======== Data for processing
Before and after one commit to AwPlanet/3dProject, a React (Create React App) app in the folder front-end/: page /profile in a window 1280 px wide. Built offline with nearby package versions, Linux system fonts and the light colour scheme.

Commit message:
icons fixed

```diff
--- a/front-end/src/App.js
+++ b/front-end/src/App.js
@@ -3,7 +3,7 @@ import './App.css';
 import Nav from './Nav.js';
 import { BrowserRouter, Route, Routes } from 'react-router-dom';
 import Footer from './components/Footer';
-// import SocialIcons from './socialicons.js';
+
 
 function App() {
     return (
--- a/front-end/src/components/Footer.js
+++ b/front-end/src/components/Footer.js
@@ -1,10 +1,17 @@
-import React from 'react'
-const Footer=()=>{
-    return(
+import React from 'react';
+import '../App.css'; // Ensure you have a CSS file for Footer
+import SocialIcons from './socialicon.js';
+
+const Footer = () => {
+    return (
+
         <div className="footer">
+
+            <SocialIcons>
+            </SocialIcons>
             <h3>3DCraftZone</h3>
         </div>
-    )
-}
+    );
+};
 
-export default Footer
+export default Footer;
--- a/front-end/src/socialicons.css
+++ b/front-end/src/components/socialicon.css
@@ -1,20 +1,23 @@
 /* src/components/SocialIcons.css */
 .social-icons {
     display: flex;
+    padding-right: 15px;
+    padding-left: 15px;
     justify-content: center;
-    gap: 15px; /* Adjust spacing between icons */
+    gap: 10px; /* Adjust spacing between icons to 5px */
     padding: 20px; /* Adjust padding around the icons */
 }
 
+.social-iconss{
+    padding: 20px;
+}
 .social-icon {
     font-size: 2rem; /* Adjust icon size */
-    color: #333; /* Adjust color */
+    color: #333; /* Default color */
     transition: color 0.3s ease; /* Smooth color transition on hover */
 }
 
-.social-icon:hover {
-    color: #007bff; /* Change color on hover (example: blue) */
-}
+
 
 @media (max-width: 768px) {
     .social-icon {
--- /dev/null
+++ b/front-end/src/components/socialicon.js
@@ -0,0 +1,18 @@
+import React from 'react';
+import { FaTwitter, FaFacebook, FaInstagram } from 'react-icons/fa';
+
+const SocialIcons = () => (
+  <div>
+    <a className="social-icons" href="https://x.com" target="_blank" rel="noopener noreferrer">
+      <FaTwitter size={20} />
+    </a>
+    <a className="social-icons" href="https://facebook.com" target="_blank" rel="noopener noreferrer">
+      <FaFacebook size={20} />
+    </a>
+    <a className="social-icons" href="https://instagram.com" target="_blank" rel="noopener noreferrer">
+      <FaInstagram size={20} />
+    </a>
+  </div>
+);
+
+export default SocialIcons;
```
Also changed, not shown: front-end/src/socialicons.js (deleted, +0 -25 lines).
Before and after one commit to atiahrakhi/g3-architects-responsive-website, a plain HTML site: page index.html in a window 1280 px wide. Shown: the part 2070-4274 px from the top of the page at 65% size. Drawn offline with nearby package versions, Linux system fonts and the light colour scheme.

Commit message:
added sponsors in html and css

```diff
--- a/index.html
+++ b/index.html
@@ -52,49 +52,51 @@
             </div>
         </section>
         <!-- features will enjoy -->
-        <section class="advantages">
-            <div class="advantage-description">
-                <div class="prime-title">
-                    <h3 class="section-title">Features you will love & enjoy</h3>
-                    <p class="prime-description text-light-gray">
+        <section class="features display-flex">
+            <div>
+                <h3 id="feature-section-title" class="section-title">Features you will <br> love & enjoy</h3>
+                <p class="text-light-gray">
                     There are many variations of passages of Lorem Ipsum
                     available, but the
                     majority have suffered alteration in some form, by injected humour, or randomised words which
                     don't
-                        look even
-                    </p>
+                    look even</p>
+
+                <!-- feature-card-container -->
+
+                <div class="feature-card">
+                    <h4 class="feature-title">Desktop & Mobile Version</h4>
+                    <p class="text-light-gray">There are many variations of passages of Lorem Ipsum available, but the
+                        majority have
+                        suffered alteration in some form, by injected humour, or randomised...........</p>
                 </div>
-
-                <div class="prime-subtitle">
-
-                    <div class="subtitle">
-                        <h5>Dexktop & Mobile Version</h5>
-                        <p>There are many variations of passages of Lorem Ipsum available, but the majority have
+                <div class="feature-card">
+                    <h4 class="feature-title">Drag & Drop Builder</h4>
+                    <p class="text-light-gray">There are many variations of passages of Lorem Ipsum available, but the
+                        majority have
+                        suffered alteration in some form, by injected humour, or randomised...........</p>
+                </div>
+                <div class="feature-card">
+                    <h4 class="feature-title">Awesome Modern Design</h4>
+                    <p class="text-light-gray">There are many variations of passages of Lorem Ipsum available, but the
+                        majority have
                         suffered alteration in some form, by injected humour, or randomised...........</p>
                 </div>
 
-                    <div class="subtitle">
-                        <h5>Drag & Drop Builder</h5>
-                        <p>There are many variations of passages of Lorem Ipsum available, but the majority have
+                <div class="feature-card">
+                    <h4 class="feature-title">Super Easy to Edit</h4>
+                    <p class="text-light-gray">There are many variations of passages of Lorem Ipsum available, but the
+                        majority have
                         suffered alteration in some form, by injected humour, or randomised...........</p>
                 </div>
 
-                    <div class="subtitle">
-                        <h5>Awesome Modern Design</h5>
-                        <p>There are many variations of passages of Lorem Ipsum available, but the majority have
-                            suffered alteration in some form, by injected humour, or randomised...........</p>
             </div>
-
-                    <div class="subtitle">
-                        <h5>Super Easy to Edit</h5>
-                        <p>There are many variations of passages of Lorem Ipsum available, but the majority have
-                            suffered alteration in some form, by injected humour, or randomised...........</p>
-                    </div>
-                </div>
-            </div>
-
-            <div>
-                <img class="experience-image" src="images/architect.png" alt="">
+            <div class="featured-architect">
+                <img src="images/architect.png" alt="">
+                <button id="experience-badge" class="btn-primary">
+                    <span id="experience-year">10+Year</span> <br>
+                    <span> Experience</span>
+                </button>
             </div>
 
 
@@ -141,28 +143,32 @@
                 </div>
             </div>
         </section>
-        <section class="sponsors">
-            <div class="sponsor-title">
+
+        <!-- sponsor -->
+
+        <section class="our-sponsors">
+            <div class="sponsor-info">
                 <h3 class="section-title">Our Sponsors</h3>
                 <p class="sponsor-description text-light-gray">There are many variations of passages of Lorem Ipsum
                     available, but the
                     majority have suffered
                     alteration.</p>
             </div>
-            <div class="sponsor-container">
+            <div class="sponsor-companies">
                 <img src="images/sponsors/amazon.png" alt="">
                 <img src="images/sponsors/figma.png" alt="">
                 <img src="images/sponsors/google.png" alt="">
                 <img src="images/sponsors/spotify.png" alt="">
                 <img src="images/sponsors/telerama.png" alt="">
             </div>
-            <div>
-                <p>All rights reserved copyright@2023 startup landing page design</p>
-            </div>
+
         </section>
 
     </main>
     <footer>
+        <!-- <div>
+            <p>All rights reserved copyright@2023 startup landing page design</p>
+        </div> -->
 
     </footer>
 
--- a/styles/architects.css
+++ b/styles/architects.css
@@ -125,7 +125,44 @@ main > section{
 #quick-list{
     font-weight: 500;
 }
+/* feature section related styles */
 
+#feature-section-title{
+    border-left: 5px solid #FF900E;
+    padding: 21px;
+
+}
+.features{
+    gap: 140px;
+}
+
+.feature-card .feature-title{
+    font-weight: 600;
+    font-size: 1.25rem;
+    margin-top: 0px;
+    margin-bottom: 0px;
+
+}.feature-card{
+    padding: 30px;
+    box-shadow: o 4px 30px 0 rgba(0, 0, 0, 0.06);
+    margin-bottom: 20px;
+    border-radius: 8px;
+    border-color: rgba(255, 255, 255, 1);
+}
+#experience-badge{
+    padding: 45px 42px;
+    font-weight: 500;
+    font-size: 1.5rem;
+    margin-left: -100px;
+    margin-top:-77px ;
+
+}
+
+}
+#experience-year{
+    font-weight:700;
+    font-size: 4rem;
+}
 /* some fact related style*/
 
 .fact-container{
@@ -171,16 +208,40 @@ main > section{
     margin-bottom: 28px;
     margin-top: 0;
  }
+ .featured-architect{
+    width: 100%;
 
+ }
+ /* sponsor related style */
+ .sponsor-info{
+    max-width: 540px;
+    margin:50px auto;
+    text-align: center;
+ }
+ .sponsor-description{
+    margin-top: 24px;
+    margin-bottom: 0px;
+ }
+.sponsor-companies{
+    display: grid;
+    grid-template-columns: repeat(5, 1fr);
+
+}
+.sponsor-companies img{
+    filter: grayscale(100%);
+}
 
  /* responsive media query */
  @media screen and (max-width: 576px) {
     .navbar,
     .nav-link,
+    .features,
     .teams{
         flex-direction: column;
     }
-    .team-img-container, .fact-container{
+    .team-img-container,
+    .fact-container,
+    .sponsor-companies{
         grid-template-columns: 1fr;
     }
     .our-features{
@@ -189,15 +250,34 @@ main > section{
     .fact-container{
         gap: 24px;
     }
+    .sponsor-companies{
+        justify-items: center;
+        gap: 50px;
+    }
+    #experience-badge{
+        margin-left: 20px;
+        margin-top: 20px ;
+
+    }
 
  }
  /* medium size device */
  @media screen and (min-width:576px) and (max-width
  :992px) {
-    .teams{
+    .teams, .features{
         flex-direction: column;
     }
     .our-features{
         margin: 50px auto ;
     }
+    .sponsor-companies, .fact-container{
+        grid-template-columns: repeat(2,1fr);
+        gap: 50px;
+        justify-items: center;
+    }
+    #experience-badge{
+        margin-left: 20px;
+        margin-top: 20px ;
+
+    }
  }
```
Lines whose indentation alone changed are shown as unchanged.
================
> What is expected:
Report every line of the preceding listing where the string "width" occurs.

> Result:
 @media (max-width: 768px) {
+    width: 100%;
+    max-width: 540px;
  @media screen and (max-width: 576px) {
  @media screen and (min-width:576px) and (max-width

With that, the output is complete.